28 September 2014 | The Chevron Pit

Chevron's $9.5 billion environmental liability in Ecuador, affirmed by eight separate appellate judges, has been haunting company CEO John Watson and his shareholders for years. In a new book on the litigation – one replete with factual errors and lacking even a single footnote – Businessweek reporter Paul Barrett largely adopts the myopically narrow perspective of the U.S. business community.      More »

NYT Columnist Joe Nocera Hides Major Conflict of Interest Over Chevron's Ecuador Case

24 September 2014 | The Chevron Pit

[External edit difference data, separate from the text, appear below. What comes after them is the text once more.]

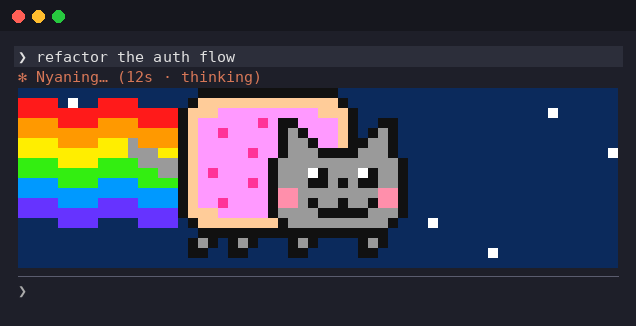
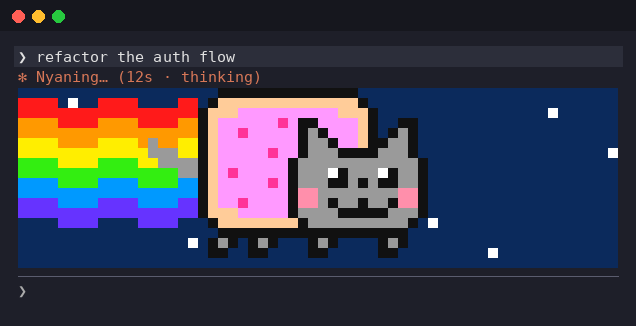
Span the band across the whole window with the cat centred
Stars repeat every 72 columns so wide windows are not empty, and the
fly-off takes the same 1.2 s at any width. Bump to 0.4.0.

Changed region(s): [[0.1792, 0.2454, 0.6871, 0.7975]]

diff --git a/plugins/nyan-cat/hooks/register.tsx b/plugins/nyan-cat/hooks/register.tsx
@@ -5,10 +5,13 @@ import type { NyanSize } from '../types'
 
 // Two pixel rows per cell: '▀' paints the top pixel as foreground, the bottom as background.
 const HALF_BLOCK = 0x2580
-const MAX_COLUMNS = 72
+// The widest Raster a surface takes; the band spans the window up to this.
+const MAX_COLUMNS = 512
+// Each sprite's stars cover this many columns; wider bands repeat them.
+const STAR_TILE = 72
 const FRAME_MS = 90
-// How far the whole picture slides right per frame once the turn ends.
-const DEPART_PIXELS = 4
+// Frames the fly-off takes once the turn ends, whatever the band's width (about 1.2 s).
+const DEPART_FRAMES = 14
 // The tail reaches this far left of the crust; the cat is gone once it clears the right edge.
 const TAIL_REACH = 5
 const KEY = 'nyan'
@@ -153,8 +156,9 @@ const SMALL: Sprite = {
 
 const SPRITES: Record<NyanSize, Sprite> = { big: BIG, small: SMALL }
 
+// Where the cat sits while flying: centred in the band.
 function catHome(columns: number, sprite: Sprite): number {
-  return Math.max(0, Math.floor(columns * 0.65) - sprite.width)
+  return Math.max(0, Math.floor((columns - sprite.width) / 2))
 }
 
 function frame(tick: number, columns: number, sprite: Sprite, offset = 0): string {
@@ -165,14 +169,18 @@ function frame(tick: number, columns: number, sprite: Sprite, offset = 0): strin
   }
 
   // Stars drift at half the frame rate and now and then glint with a faint cross.
-  for (const [sx, sy] of sprite.stars) {
-    const x = (((sx - Math.floor(tick / 2)) % columns) + columns) % columns
-    put(x, sy, STAR)
-    if ((Math.floor(tick / 2) + sx) % 10 === 0) {
-      put(x - 1, sy, STAR_GLOW)
-      put(x + 1, sy, STAR_GLOW)
-      put(x, sy - 1, STAR_GLOW)
-      put(x, sy + 1, STAR_GLOW)
+  for (let tile = 0; tile * STAR_TILE < columns; tile++) {
+    for (const [tx, sy] of sprite.stars) {
+      const sx = tx + tile * STAR_TILE
+      if (sx >= columns) continue
+      const x = (((sx - Math.floor(tick / 2)) % columns) + columns) % columns
+      put(x, sy, STAR)
+      if ((Math.floor(tick / 2) + sx) % 10 === 0) {
+        put(x - 1, sy, STAR_GLOW)
+        put(x + 1, sy, STAR_GLOW)
+        put(x, sy - 1, STAR_GLOW)
+        put(x, sy + 1, STAR_GLOW)
+      }
     }
   }
 
@@ -251,7 +259,8 @@ export const register: Register = on => {
       if (mounted === null) return
       tick += 1
       if (mounted.departure !== null) {
-        mounted.departure += DEPART_PIXELS
+        const distance = mounted.columns - catHome(mounted.columns, mounted.sprite) + TAIL_REACH
+        mounted.departure += Math.ceil(distance / DEPART_FRAMES)
         if (catHome(mounted.columns, mounted.sprite) + mounted.departure - TAIL_REACH >= mounted.columns) {
           mounted = null
           $.ui.invalidate('ui.render')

We have long known business writer Joe Nocera to be the resident lightweight of the NYT op-ed page. It was no surprise, then, when Nocera decided to help his Businessweek buddy Paul Barrett promote his one-sided new book on Chevron’s ecological calamity in Ecuador.     More »

Chevron Faces Increasing Challenges from Ecuador Judgment

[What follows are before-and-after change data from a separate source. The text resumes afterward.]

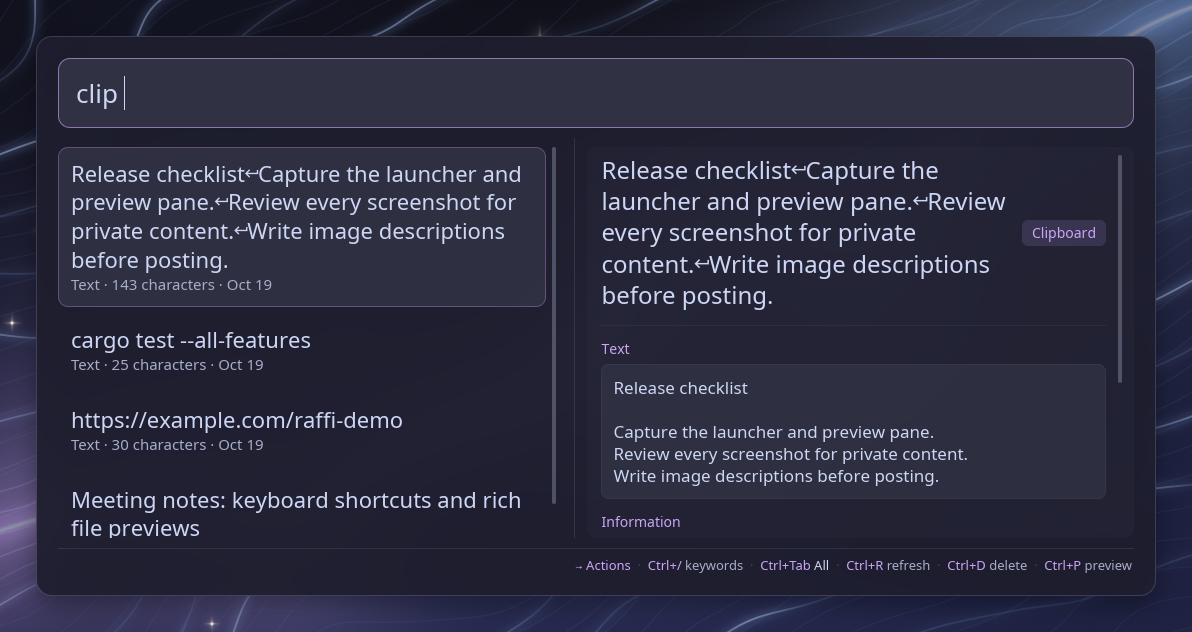
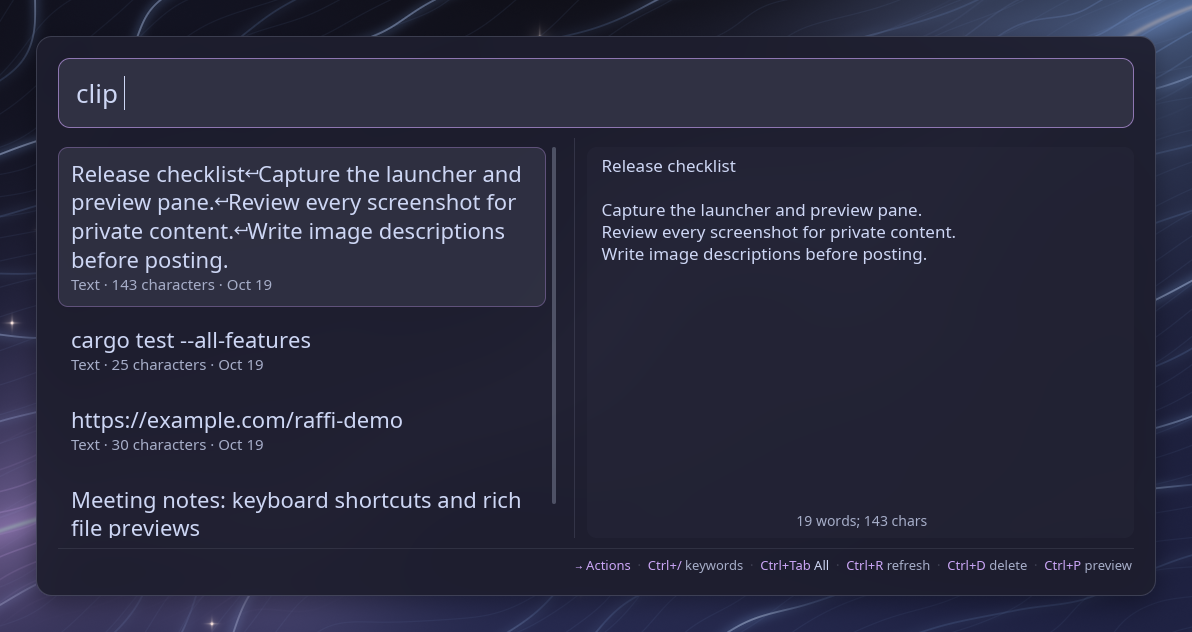
feat: Redesign clipboard history preview pane
Redesigned the clipboard history preview to resemble Alfred's clipboard
viewer. Removed the title, box, and metadata, showing only the bare text
with a centered muted summary line underneath displaying word and
character counts.

diff --git a/src/ui/wayland/view.rs b/src/ui/wayland/view.rs
@@ -1660,6 +1660,10 @@ impl LauncherApp {
                 .wrapping(iced::widget::text::Wrapping::WordOrGlyph)
         };
 
+        if let Some(PreviewBody::Plain { .. }) = data.bodies.first() {
+            return self.render_plain_preview(data, ps);
+        }
+
         let mut col = Column::new().spacing(14).width(Length::Fill);
 
         // Image previews fill the whole pane: the image is rendered first at the
@@ -1695,12 +1699,14 @@ impl LauncherApp {
         }
 
         let mut title_col = Column::new().spacing(2).width(Length::Fill);
-        title_col = title_col.push(
-            text(data.title)
-                .size(ps.title)
-                .color(ps.text_main)
-                .font(ps.font),
-        );
+        if !data.title.is_empty() {
+            title_col = title_col.push(
+                text(data.title)
+                    .size(ps.title)
+                    .color(ps.text_main)
+                    .font(ps.font),
+            );
+        }
         if let Some(sub) = data.subtitle {
             title_col = title_col.push(text(sub).size(ps.small).color(ps.text_muted).font(ps.font));
         }
@@ -1787,6 +1793,8 @@ impl LauncherApp {
                     }
                     col = col.push(section);
                 }
+                // Only rendered as the sole body, by `render_plain_preview`.
+                PreviewBody::Plain { .. } => {}
                 PreviewBody::AnsiText {
                     heading: h,
                     content,
@@ -1963,6 +1971,69 @@ impl LauncherApp {
 
         let pane_bg = ps.bg;
         container(scroll)
+            .padding(iced::Padding {
+                top: 8.0,
+                right: PREVIEW_PANE_RIGHT_PADDING,
+                bottom: 8.0,
+                left: PREVIEW_PANE_LEFT_PADDING,
+            })
+            .width(Length::Fill)
+            .height(Length::Fill)
+            .style(move |_theme| container::Style {
+                background: Some(iced::Background::Color(pane_bg)),
+                border: iced::Border {
+                    radius: 10.0.into(),
+                    ..Default::default()
+                },
+                ..Default::default()
+            })
+            .into()
+    }
+
+    /// Bare text with a centred summary line, no title, badge, box or metadata.
+    fn render_plain_preview(&self, data: PreviewData, ps: PreviewStyle) -> Element<'_, Message> {
+        let t = self.view.theme;
+        let Some(PreviewBody::Plain { content, footer }) = data.bodies.into_iter().next() else {
+            return Space::new().into();
+        };
+        let body = scrollable(
+            container(
+                text(content)
+                    .size(ps.text)
+                    .color(ps.text_main)
+                    .font(ps.font)
+                    .wrapping(iced::widget::text::Wrapping::WordOrGlyph)
+                    .width(Length::Fill),
+            )
+            .padding(iced::Padding {
+                top: 0.0,
+                right: PREVIEW_CONTENT_RIGHT_PADDING,
+                bottom: 0.0,
+                left: 0.0,
+            }),
+        )
+        .id(self.view.preview_scrollable_id.clone())
+        .direction(slim_scrollbar())
+        .style(scrollable_style(t))
+        .width(Length::Fill)
+        .height(Length::Fill);
+
+        let mut col = Column::new().spacing(8).width(Length::Fill).push(body);
+        if let Some(footer) = footer {
+            col = col.push(
+                container(
+                    text(footer)
+                        .size(ps.small)
+                        .color(ps.text_muted)
+                        .font(ps.font),
+                )
+                .width(Length::Fill)
+                .align_x(iced::Alignment::Center),
+            );
+        }
+
+        let pane_bg = ps.bg;
+        container(col)
             .padding(iced::Padding {
                 top: 8.0,
                 right: PREVIEW_PANE_RIGHT_PADDING,

diff --git a/src/ui/wayland/preview.rs b/src/ui/wayland/preview.rs
@@ -6,7 +6,7 @@ use std::path::Path;
 use chrono::{DateTime, Local};
 
 use super::browser::read_directory;
-use super::clipboard::{ClipItem, ItemKind};
+use super::clipboard::ClipItem;
 use super::command_list::{CommandItem, CommandListState};
 use super::devtools::DevRow;
 use super::file_preview::FilePreviewOutput;
@@ -359,6 +359,12 @@ pub(crate) enum PreviewBody {
         content: String,
         truncated: bool,
     },
+    /// The text alone, with no header, box or metadata, and a muted summary
+    /// line under it (clipboard text, in the style of Alfred's clipboard viewer).
+    Plain {
+        content: String,
+        footer: Option<String>,
+    },
     /// ANSI-styled multiline text block (for Script Filter output), with an optional heading.
     AnsiText {
         heading: Option<String>,
@@ -388,6 +394,29 @@ pub(crate) enum PreviewBody {
         entries: Vec<(String, bool)>,
         total_count: usize,
     },
+}
+
+/// "3 words; 33 chars" for a text preview. A cut preview only knows the
+/// full length, so it reports that alone.
+fn text_summary(text: &str, full_len: Option<usize>) -> String {
+    match full_len {
+        Some(chars) => format!("{chars} chars"),
+        None => format!(
+            "{} {}; {} {}",
+            text.split_whitespace().count(),
+            if text.split_whitespace().count() == 1 {
+                "word"
+            } else {
+                "words"
+            },
+            text.chars().count(),
+            if text.chars().count() == 1 {
+                "char"
+            } else {
+                "chars"
+            },
+        ),
+    }
 }
 
 /// Complete structured model for the right-hand preview pane.
@@ -1820,15 +1849,12 @@ impl LauncherApp {
                         truncated: false,
                     });
                 } else if !preview.text.is_empty() {
-                    let heading = if preview.kind == ItemKind::Html {
-                        "Plain text"
-                    } else {
-                        "Text"
-                    };
-                    bodies.push(PreviewBody::Prose {
-                        heading: Some(heading.to_string()),
+                    bodies.push(PreviewBody::Plain {
                         content: preview.text.clone(),
-                        truncated: preview.text_truncated,
+                        footer: Some(text_summary(
+                            &preview.text,
+                            preview.text_truncated.then_some(item.text_len),
+                        )),
                     });
                 }
                 let formats = preview
@@ -1858,8 +1884,9 @@ impl LauncherApp {
         metadata.push(("Ctrl+D".to_string(), "Delete this entry".to_string()));
         metadata.push(("Ctrl+R".to_string(), "Refresh the list".to_string()));
 
+        // The row already shows the item: the pane opens straight on its text.
         PreviewData {
-            title: item.title(),
+            title: String::new(),
             subtitle: None,
             badge: Some("Clipboard".to_string()),
             icon: None,

diff --git a/src/ui/wayland/tests.rs b/src/ui/wayland/tests.rs
@@ -4252,9 +4252,15 @@ fn test_clipboard_previews_are_bound_to_session_and_item() {
         Ok(clip_text_preview("beta\nsecond line")),
     ));
     let preview = app.resolve_selected_preview().unwrap();
+    assert!(
+        preview.title.is_empty(),
+        "the pane opens on the text, without a title"
+    );
     assert!(matches!(
         preview.bodies.first(),
-        Some(PreviewBody::Prose { content, .. }) if content == "beta\nsecond line"
+        Some(PreviewBody::Plain { content, footer })
+            if content == "beta\nsecond line"
+                && footer.as_deref() == Some("3 words; 16 chars")
     ));
 
     let mut image = clip_text_preview("");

24 September 2014 | Inside Counsel

If the goal of the company was to defeat its liability in Ecuador, it thus far has failed. Business and legal problems related to the Ecuador judgment, even with a recent ruling by a U.S. judge in favor of the company, show little sign of abating and continue to multiply across jurisdictions as described in detail below.     More »

Fortune's Roger Parloff Now Helping Chevron Smear Those Who Held It Accountable

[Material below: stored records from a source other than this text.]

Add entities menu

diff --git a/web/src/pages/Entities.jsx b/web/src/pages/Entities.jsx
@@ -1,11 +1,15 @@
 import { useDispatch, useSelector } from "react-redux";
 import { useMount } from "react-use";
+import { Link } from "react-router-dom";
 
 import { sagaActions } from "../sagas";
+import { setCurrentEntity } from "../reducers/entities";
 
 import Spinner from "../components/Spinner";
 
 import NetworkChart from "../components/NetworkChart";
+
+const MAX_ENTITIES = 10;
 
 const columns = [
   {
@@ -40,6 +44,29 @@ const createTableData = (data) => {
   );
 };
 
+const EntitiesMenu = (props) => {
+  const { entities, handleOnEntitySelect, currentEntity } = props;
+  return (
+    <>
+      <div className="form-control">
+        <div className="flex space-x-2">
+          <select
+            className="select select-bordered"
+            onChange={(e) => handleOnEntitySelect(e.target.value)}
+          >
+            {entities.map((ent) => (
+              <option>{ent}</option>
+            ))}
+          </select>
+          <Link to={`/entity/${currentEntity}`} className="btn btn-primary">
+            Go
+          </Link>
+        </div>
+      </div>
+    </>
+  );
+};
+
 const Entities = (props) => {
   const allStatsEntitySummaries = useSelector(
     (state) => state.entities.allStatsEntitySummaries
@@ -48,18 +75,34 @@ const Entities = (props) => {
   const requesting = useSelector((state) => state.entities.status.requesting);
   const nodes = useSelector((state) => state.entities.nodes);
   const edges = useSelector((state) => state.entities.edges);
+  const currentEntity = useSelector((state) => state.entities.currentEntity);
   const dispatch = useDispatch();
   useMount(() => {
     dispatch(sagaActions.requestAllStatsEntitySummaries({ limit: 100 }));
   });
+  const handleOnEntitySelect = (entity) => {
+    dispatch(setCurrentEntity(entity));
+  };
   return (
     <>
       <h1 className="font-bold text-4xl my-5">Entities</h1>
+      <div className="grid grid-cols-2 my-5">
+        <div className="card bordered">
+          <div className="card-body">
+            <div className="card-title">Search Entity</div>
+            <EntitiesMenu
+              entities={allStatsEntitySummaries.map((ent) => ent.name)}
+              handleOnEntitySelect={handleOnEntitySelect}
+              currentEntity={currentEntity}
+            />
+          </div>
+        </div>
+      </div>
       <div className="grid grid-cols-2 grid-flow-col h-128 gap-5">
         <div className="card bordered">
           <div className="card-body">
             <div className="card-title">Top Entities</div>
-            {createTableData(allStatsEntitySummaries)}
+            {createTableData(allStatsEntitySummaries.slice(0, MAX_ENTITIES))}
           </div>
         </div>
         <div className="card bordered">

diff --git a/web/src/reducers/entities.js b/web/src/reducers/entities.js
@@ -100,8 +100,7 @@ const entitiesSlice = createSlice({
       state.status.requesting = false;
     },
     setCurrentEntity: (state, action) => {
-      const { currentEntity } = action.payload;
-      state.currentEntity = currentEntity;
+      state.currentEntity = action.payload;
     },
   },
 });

19 September 2014 | The Chevron Pit

Fortune legal reporter Roger Parloff seems upset over Chevron's diminishing prospects of evading its $9.5 billion environmental liability in Ecuador.     More »

Random House and BusinessWeek's Paul Barrett Receive Defamation Notice over Chevron Pollution Case

18 September 2014 | Donziger and Associates

New York, NY – Random House and BusinessWeek reporter Paul M. Barrett face a potential defamation claim over a pro-Chevron book about an environmental litigation in Ecuador that is riddled with errors, fictional scenes and defamatory assertions.     More »

How Chevron's Scientists Misled Courts and Public About Death and Disease in Ecuador

11 September 2014 | Huffington Post

Chevron's goal has been to create doubt about the contamination's impact, arguing no proof exists that its oil and its operations harmed the environment or an Ecuadorian villager ever, even though Chevron's predecessor Texaco explored for oil exclusively in the concession area and was the only operator of all of the well sites from 1964 to 1990.     More »

Chevron Racism Toward Ecuador Highlighted by Court Decision in BP Case

10 September 2014 | The Chevron Pit

We would submit there is no way on God’s Earth that CEO Watson and the members of the Chevron Board of Director would dare to treat American victims of the company’s pollution as viciously as they continue to treat their victims in Ecuador.      More »

Rolling Stone Nails Chevron for Corrupt Acts in Ecuador Litigation

5 September 2014 | The Chevron Pit

None other than Rolling Stone (with its 4 million Twitter followers) has now weighed in on Chevron's environmental catastrophe and cover-up in Ecuador. The picture is not pretty for company management and shareholders.     More »

Sludge Match: Inside Chevron's $9 Billion Legal Battle with Ecuadorian Villagers

For more than two decades, energy giant Chevron and Ecuadorian activists, led by American lawyer Steven Donziger, have been embroiled in a contentious lawsuit about who is responsible for contaminating a vast swath of the Amazon
28 August 2014 | Rolling Stone

"What gets lost in the twists and turns of this lawsuit is the only thing that matters," says Mitch Anderson of ClearWater, a NGO that works to provide clean water to the affected communities. "The people of the Amazon continue to grow crops out of contaminated soil and bathe in contaminated rivers."     More »

Conflict of Interest: Businessweek's Paul Barrett Now an Advocate for Chevron in Ecuador Dispute

31 July 2014 | The Chevron Pit

With his track record of bias in favor of Chevron already part of the historical record, Businessweek’s Paul Barrett appears to have become a full-blown public advocate for the oil giant in its legal dispute with Ecuadorian villagers over the massive contamination of their ancestral lands.      More »